Without the pictures, reproduce the entries below exactly.

EXTRACTED RECORDS.
---------------

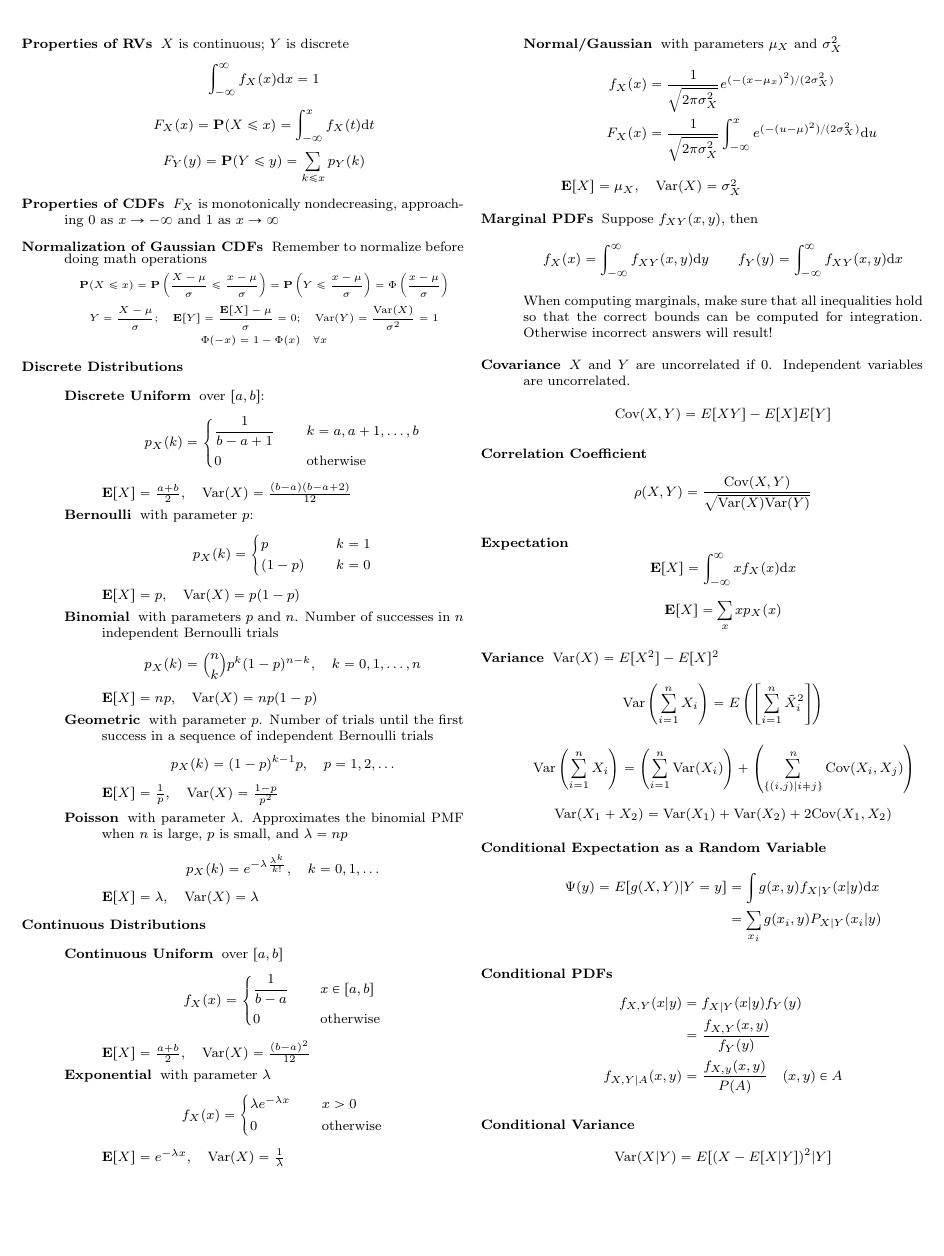
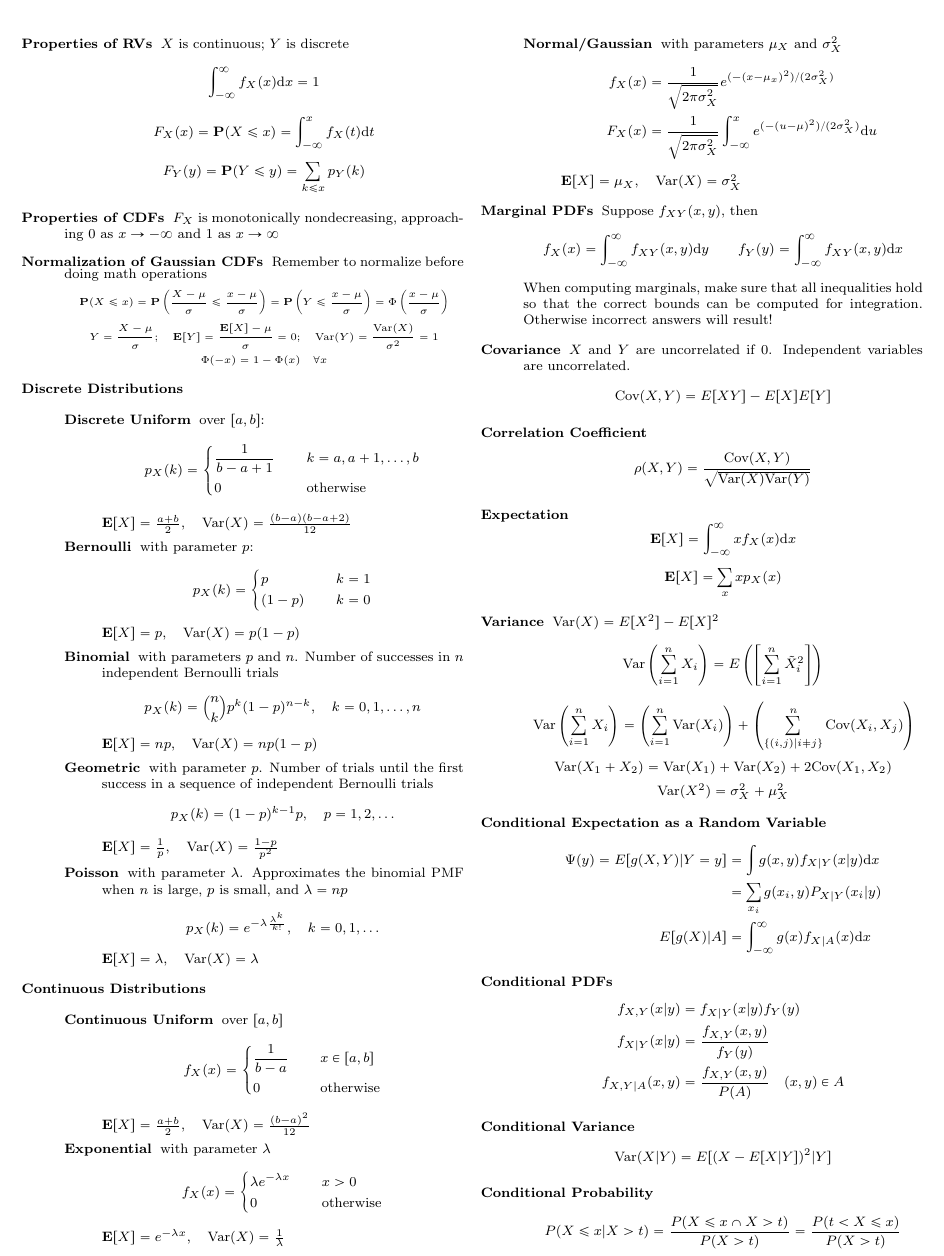
Before and after one commit to hershal/ee351k, a LaTeX problem sheet (exam-cheat-sheets/exam-2-cheat-sheet.tex): part of the page, cut so that both start at the same text, the shorter picture padded with empty space. Compiled offline with pdfLaTeX.

Commit message:
more cheat sheet notes

```diff
--- a/exam-cheat-sheets/exam-2-cheat-sheet.tex
+++ b/exam-cheat-sheets/exam-2-cheat-sheet.tex
@@ -123,7 +123,6 @@
           F_X(x) &= \frac{1}{\sqrt{2\pi\sigma_X^2}} \int_{-\infty}^{x}
           e^{(-(u-\mu)^2)/(2\sigma_X^2)} \dd{u}
         \end{aligned}
-      \right.
     \end{equation*}
     $\mathbf{E}[X]=\mu_X,\quad\text{Var}(X)=\sigma_X^2$
   \end{description}
@@ -149,25 +148,30 @@
       i\not= j\}}^{n}\text{Cov}(X_i, X_j)\right)$$
   $$\text{Var}(X_1 + X_2) = \text{Var}(X_1) + \text{Var}(X_2) +
   2\text{Cov}(X_1,X_2)$$
+  $$\text{Var}(X^2) = \sigma_X^2 + \mu_X^2$$
   % \item[Law of Total Variances]
   %   $$\text{Var}(Y) = E[N]\text{Var}(X) + (E[X]^2\text{Var}(N))$$
 \item[Conditional Expectation as a Random Variable]
   \begin{equation*}
     \begin{aligned}
       \Psi(y) = E[g(X,Y)|Y=y] &= \int g(x,y) f_{X|Y}(x|y) \dd{x} \\
-      &= \sum_{x_i} g(x_i,y) P_{X|Y}(x_i|y)
+      &= \sum_{x_i} g(x_i,y) P_{X|Y}(x_i|y) \\
+      E[g(X)|A] &= \int_{-\infty}^{\infty} g(x) f_{X|A}(x) \dd{x} \\
     \end{aligned}
   \end{equation*}
 \item[Conditional PDFs]
   \begin{equation*}
     \begin{aligned}
       f_{X,Y}(x|y) &= f_{X|Y}(x|y)f_Y(y) \\
-      &= \frac{f_{X,Y}(x,y)}{f_Y(y)} \\
-      f_{X,Y|A}(x,y) &= \frac{f_{X,y}(x,y)}{P(A)}\quad (x,y)\in A \\
+      f_{X|Y}(x|y) &= \frac{f_{X,Y}(x,y)}{f_Y(y)} \\
+      f_{X,Y|A}(x,y) &= \frac{f_{X,Y}(x,y)}{P(A)}\quad (x,y)\in A \\
     \end{aligned}
   \end{equation*}
 \item[Conditional Variance]
   $$ \text{Var}(X|Y) = E[(X-E[X|Y])^2|Y] $$
+\item[Conditional Probability]
+  $$P(X\le x | X > t) = \frac{P({X\le x}\cap {X > t})}{P(X>t)} =
+  \frac{P(t<X\le x)}{P(X>t)}$$
 \end{description}
 \end{multicols}
 \end{document}
```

---------------

RESPONSE TO THE EXERCISE.
Before and after one commit to hershal/ee351k, a LaTeX problem sheet (exam-cheat-sheets/exam-2-cheat-sheet.tex): part of the page, cut so that both start at the same text, the shorter picture padded with empty space. Compiled offline with pdfLaTeX.

Commit message:
more cheat sheet notes

```diff
--- a/exam-cheat-sheets/exam-2-cheat-sheet.tex
+++ b/exam-cheat-sheets/exam-2-cheat-sheet.tex
@@ -123,7 +123,6 @@
           F_X(x) &= \frac{1}{\sqrt{2\pi\sigma_X^2}} \int_{-\infty}^{x}
           e^{(-(u-\mu)^2)/(2\sigma_X^2)} \dd{u}
         \end{aligned}
-      \right.
     \end{equation*}
     $\mathbf{E}[X]=\mu_X,\quad\text{Var}(X)=\sigma_X^2$
   \end{description}
@@ -149,25 +148,30 @@
       i\not= j\}}^{n}\text{Cov}(X_i, X_j)\right)$$
   $$\text{Var}(X_1 + X_2) = \text{Var}(X_1) + \text{Var}(X_2) +
   2\text{Cov}(X_1,X_2)$$
+  $$\text{Var}(X^2) = \sigma_X^2 + \mu_X^2$$
   % \item[Law of Total Variances]
   %   $$\text{Var}(Y) = E[N]\text{Var}(X) + (E[X]^2\text{Var}(N))$$
 \item[Conditional Expectation as a Random Variable]
   \begin{equation*}
     \begin{aligned}
       \Psi(y) = E[g(X,Y)|Y=y] &= \int g(x,y) f_{X|Y}(x|y) \dd{x} \\
-      &= \sum_{x_i} g(x_i,y) P_{X|Y}(x_i|y)
+      &= \sum_{x_i} g(x_i,y) P_{X|Y}(x_i|y) \\
+      E[g(X)|A] &= \int_{-\infty}^{\infty} g(x) f_{X|A}(x) \dd{x} \\
     \end{aligned}
   \end{equation*}
 \item[Conditional PDFs]
   \begin{equation*}
     \begin{aligned}
       f_{X,Y}(x|y) &= f_{X|Y}(x|y)f_Y(y) \\
-      &= \frac{f_{X,Y}(x,y)}{f_Y(y)} \\
-      f_{X,Y|A}(x,y) &= \frac{f_{X,y}(x,y)}{P(A)}\quad (x,y)\in A \\
+      f_{X|Y}(x|y) &= \frac{f_{X,Y}(x,y)}{f_Y(y)} \\
+      f_{X,Y|A}(x,y) &= \frac{f_{X,Y}(x,y)}{P(A)}\quad (x,y)\in A \\
     \end{aligned}
   \end{equation*}
 \item[Conditional Variance]
   $$ \text{Var}(X|Y) = E[(X-E[X|Y])^2|Y] $$
+\item[Conditional Probability]
+  $$P(X\le x | X > t) = \frac{P({X\le x}\cap {X > t})}{P(X>t)} =
+  \frac{P(t<X\le x)}{P(X>t)}$$
 \end{description}
 \end{multicols}
 \end{document}
```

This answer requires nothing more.